Task statement: Among the lines below, how many have the word "placeholder"? The reply is that number alone.

Stored entries:
[Start of Attachment]
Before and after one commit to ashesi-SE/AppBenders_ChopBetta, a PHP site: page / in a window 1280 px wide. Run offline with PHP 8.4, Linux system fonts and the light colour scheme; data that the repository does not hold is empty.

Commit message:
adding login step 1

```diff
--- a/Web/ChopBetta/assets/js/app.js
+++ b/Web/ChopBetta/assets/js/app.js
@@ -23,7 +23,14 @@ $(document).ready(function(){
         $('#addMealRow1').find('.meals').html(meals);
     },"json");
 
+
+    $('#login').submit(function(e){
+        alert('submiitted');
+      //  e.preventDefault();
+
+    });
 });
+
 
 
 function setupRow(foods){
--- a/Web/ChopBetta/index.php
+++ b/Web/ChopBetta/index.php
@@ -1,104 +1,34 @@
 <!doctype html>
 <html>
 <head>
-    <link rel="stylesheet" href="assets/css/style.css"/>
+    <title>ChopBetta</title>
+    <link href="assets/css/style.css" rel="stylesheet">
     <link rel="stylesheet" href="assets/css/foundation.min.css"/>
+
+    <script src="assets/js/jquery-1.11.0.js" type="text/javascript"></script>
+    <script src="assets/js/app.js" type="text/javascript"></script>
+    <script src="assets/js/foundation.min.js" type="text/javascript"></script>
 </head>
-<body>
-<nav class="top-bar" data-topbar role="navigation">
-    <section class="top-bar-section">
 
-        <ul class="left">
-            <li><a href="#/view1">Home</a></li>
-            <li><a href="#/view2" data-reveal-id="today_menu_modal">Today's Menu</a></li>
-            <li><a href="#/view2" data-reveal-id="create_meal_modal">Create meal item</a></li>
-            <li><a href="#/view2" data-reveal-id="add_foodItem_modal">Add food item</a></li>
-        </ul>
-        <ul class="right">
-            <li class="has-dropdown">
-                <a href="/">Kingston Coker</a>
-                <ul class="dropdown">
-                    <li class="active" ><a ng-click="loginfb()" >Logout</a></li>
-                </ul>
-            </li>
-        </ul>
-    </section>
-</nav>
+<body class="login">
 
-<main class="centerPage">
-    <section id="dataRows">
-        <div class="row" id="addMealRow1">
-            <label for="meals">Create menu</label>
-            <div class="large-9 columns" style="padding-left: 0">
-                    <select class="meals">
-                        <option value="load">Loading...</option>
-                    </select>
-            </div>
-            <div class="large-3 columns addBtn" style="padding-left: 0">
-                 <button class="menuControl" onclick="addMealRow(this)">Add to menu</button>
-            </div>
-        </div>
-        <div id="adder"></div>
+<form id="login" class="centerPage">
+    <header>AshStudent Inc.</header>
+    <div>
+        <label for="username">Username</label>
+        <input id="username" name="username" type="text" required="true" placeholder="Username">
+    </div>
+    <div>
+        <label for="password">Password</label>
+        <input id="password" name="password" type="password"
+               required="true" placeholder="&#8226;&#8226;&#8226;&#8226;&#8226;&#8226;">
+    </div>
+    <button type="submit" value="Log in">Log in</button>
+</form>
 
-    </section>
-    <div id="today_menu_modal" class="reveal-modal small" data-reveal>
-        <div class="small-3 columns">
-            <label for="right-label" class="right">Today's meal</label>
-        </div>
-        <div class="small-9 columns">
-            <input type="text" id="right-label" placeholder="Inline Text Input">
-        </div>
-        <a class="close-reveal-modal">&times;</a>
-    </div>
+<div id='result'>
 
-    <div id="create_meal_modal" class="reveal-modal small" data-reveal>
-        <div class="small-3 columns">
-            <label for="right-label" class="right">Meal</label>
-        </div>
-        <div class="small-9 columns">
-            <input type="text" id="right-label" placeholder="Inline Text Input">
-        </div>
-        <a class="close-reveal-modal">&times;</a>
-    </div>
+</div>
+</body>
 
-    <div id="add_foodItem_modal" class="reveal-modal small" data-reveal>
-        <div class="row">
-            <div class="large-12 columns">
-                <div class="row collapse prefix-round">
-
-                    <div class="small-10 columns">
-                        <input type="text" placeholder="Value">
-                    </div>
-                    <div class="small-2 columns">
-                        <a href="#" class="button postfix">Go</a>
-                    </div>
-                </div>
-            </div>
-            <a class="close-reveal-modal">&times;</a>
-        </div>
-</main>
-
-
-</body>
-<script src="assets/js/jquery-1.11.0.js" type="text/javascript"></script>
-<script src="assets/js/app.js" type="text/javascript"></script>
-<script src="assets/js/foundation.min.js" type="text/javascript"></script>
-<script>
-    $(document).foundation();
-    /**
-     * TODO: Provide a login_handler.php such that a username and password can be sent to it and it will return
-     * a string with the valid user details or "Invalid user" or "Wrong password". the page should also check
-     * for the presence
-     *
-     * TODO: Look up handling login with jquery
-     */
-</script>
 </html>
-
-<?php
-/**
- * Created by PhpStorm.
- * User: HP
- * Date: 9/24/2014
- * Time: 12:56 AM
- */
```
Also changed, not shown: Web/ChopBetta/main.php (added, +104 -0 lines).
[End of Attachment]
Task response: 5